In Microsoft Windows Azure programs are deployed as roles. There are two types of roles, Web roles and Worker roles. Web roles are used to create Web applications and to host Web services. Worker roles are used for background processing.
When a role is deployed its instance size must be specified. A small instance gets a dedicated 1.6GH CPU core, 1.75 GB of memory, and costs about $75 per month. That seems reasonable; however, a small instance seems a bit slow. A medium instance gets two cores and 3.5 GB of memory. Its faster but costs $150 per month.
Also when a role is deployed, a number of instances is specified for it. Each instance runs in its own virtual machine running Windows Server. The number of instances is based on fault tolerance and scalability. Microsoft guarantees 95% uptime for a role running in one instance. To get 99.9% uptime, add another instance. If a role had a very large number of users more instances could be added.
For me, a huge number of users is not an issue, but I wouldn’t mind 99% uptime and good performance. So I want two medium instances. Now I’m up to $300 per month.
I’m OK with $300 per month; but here is the glitch. I want to deploy three separate applications. In Windows Azure, each application runs in its own role, which runs on one or more instances, each of which has its own virtual machine running on one or more dedicated CPU cores (what did he just say?). That means 6 virtual machines and 12 cores and $900 per month, which is too much!
The Windows Azure deployment model works for big businesses with large numbers of users, or for Web sites which huge spikes in demand. For small businesses though, we would end up paying for a lot hardware that is completely under-utilized. I thought the cloud was supposed to allow me to pay for only the hardware I needed at any moment in time.
This brings me to what I would change. I would like to buy a single medium instance and then deploy multiple roles to it. I should also have the option to replicate my medium instance with a small instance. If I could do that, my yearly cost for Azure would be $2700. From my point of view, that would be a good value considering I wouldn’t have to buy or administer servers.
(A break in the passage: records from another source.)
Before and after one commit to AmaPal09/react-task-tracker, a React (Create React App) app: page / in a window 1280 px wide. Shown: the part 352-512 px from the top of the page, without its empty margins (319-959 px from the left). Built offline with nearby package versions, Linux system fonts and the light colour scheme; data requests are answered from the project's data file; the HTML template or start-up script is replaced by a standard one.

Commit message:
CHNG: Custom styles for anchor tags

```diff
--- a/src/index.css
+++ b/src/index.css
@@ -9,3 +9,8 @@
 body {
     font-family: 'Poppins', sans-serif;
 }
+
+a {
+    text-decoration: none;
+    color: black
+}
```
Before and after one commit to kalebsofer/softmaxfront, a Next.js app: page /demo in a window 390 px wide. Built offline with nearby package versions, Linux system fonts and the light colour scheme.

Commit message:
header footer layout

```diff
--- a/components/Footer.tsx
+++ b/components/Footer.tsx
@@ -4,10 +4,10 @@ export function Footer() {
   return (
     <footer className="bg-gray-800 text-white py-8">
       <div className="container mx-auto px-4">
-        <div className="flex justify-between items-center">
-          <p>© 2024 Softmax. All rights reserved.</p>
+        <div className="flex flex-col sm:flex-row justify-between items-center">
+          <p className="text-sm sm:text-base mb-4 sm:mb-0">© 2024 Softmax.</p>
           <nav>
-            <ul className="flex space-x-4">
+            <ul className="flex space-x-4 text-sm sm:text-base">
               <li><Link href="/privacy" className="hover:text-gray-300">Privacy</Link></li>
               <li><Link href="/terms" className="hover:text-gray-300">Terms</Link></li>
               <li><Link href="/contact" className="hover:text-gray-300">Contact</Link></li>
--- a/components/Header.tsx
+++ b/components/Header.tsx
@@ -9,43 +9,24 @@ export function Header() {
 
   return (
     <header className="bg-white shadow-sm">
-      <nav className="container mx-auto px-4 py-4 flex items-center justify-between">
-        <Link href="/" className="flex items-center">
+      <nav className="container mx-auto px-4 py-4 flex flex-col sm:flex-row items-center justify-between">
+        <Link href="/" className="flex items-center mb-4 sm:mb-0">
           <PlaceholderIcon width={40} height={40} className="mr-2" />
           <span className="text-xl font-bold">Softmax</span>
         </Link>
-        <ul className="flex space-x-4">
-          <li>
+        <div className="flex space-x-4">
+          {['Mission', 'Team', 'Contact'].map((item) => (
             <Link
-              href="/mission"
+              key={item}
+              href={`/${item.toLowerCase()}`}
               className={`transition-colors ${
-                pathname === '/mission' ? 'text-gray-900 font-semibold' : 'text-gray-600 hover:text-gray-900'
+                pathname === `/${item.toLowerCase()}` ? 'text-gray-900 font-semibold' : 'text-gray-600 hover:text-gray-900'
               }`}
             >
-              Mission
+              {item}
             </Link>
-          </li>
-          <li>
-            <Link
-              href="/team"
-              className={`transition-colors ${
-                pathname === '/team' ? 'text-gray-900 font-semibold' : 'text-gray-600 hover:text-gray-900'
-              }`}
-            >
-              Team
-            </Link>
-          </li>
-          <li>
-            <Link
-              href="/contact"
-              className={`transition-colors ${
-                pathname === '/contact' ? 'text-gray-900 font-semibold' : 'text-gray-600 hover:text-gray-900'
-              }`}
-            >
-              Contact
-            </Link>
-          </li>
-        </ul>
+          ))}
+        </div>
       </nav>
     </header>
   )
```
While Windows Azure may not be perfect, it is a very powerful and unique cloud-computing platform. To learn more about it, come to Learning Tree course 2602: Windows® Azure™ Platform Introduction.